Of course his primary conquest is named Madeleine Swann (Léa Seydoux), calling up visions of both Proust and a virgin to be defiled. The screenwriters (John Logan, Neal Purvis, Robert Wade and Jez Butterworth are credited with this particular patchwork) and returning director Sam Mendes do their best to give Madeleine agency: "I don't need to teach you anything," says Bond as he watches Madeleine demonstrate her knack with a pistol. Yet after a superbly staged close-quarters fight with the sinewy henchman Hinx (Dave Bautista), a breathless Madeleine turns to Bond and asks, "Now what do we do?" PG-13 coitus follows, and it's easy to intuit which of the two of them suggested that.
It's a man's world, baby. And I really wouldn't have it any other way in the context of the James Bond extended universe. (When it comes to the debased art that we love, each of us picks our poison, and this is mine.) What I appreciate about Spectre as the potential capper to the Craig series of films is how it finally embraces the absurdities that Casino Royale, Quantum, and Skyfall tried to quell (to varying degrees of success) with oh-so-serious emoting. Here, the self-stated "author of all [Bond's] pain" is revealed to be a literal Big Brother—Franz Oberhauser (Christoph Waltz) whose jealousy over the adopted Bond's relationship with his father drove him to psychosis. Now he's concocted a fiendish plan to build a Trojan Horse-style global surveillance system that will give him power beyond measure. He's also currently going by another name: Ernst Stavro Blofeld, who the Bond faithful know is the head of the terrorist organization SPECTRE and our secret agent man's eternal nemesis. (Both the facial scar and the Persian cat appear, surely giving Mike Myers additional fodder for any future Austin Powers installments.)
Blofeld is a cartoon villain intent on driving Bond out of his mind.
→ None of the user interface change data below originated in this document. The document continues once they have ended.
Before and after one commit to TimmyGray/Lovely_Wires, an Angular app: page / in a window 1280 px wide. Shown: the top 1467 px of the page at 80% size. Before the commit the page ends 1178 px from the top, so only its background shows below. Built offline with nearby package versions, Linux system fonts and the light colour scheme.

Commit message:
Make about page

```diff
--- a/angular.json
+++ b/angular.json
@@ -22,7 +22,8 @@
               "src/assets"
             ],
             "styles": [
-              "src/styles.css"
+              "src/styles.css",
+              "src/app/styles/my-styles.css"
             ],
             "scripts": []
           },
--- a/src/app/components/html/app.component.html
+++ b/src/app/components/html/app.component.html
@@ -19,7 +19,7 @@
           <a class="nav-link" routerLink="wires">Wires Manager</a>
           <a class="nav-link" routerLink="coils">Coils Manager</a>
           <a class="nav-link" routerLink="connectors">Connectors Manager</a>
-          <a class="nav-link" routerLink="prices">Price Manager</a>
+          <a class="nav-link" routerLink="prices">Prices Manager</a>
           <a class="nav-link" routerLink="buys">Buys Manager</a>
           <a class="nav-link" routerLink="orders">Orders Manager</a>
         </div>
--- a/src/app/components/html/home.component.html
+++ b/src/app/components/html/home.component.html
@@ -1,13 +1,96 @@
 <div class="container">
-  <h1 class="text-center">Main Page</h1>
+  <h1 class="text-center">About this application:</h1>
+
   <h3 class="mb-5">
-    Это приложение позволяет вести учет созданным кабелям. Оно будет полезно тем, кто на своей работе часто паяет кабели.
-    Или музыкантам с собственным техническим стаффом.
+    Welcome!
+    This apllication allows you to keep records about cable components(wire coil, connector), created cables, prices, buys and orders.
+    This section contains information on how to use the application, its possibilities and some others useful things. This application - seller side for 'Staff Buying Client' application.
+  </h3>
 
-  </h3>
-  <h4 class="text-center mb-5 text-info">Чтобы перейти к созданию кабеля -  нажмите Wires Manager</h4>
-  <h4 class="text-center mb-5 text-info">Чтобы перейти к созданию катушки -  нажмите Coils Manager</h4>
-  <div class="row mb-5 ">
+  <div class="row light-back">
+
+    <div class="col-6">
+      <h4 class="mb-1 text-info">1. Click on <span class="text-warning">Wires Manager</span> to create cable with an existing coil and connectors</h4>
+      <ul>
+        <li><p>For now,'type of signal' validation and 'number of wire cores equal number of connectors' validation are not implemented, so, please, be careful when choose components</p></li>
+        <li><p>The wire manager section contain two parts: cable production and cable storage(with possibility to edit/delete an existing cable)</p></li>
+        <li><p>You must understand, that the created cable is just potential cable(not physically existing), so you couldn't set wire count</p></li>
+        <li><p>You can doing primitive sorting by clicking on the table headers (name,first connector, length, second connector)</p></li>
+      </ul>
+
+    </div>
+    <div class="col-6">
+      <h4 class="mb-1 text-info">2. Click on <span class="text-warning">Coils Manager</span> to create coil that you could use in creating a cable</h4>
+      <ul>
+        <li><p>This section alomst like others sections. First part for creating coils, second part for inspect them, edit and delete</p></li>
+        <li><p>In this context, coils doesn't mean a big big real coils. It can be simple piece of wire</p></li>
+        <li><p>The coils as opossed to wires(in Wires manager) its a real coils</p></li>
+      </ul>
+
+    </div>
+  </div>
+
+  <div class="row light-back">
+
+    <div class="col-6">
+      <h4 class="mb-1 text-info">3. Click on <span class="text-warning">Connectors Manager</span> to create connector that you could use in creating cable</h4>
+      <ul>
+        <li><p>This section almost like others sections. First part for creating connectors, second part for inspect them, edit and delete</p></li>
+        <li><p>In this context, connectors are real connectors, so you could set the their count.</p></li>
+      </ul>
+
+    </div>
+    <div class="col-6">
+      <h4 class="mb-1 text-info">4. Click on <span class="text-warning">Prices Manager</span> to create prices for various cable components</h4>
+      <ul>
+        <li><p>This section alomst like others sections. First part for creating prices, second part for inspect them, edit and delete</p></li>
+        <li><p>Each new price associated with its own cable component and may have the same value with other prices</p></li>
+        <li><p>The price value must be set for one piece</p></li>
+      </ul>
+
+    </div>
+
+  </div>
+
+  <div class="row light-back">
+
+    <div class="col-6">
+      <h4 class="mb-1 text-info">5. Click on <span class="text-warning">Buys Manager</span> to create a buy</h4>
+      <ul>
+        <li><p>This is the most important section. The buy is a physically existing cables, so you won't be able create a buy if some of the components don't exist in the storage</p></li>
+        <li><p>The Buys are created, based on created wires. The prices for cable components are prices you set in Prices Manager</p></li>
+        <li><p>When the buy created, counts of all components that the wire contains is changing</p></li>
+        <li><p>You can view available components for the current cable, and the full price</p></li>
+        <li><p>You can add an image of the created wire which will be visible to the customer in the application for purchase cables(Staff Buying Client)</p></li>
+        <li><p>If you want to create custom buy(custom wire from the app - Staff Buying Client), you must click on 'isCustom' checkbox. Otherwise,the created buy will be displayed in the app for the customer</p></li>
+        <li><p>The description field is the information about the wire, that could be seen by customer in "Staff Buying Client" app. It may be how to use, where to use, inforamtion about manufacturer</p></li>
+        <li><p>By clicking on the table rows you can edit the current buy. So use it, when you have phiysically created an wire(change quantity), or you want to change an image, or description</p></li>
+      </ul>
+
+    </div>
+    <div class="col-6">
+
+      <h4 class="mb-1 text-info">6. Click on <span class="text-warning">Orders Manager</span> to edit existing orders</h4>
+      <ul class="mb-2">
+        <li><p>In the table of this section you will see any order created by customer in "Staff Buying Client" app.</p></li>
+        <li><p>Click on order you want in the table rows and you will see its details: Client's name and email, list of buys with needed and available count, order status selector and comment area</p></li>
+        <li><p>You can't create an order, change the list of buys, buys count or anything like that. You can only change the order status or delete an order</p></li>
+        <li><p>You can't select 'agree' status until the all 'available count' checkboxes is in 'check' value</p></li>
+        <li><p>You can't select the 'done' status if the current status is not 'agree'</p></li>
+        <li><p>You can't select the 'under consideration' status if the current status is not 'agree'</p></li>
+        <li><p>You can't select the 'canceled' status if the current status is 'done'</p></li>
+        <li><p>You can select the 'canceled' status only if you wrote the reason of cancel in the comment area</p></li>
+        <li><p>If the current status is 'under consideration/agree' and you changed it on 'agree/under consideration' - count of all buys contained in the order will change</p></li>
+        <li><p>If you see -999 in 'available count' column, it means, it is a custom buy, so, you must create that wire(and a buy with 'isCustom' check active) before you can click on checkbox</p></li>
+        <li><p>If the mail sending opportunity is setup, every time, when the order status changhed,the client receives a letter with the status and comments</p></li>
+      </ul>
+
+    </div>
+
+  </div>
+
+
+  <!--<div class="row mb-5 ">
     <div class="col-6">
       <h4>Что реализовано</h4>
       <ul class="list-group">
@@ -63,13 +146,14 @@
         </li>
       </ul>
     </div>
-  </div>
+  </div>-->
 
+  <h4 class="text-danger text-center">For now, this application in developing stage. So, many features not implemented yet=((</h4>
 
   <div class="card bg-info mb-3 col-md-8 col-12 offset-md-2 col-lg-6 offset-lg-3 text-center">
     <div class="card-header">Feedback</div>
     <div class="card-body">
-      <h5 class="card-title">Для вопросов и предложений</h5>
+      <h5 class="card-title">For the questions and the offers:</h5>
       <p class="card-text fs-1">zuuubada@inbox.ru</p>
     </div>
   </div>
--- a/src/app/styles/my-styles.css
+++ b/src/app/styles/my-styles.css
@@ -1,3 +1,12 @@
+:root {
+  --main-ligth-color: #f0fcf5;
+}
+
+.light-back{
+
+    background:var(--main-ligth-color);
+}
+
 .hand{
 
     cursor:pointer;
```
But his adversary isn't much human either. There's an inspired torture sequence in which Bond's brain is literally drilled into, and it's not surprising that all the threats of permanent lobotomy amount to naught. Bond's an empty vessel fitted with a custom-made person suit—six official iterations and counting. (Blofeld may as well be boring into the Omega watch that's expertly flashed to camera several times over.) Is it any wonder this Bond's final onscreen conquest isn't flesh and blood but metal and rubber (that ever-resilient Aston Martin DB5)? He's his own advertisement, and an ever-pliable poster child for studio-, state-, and spectator-sanctioned debauchery. Serving at her majesty's pleasure, indeed.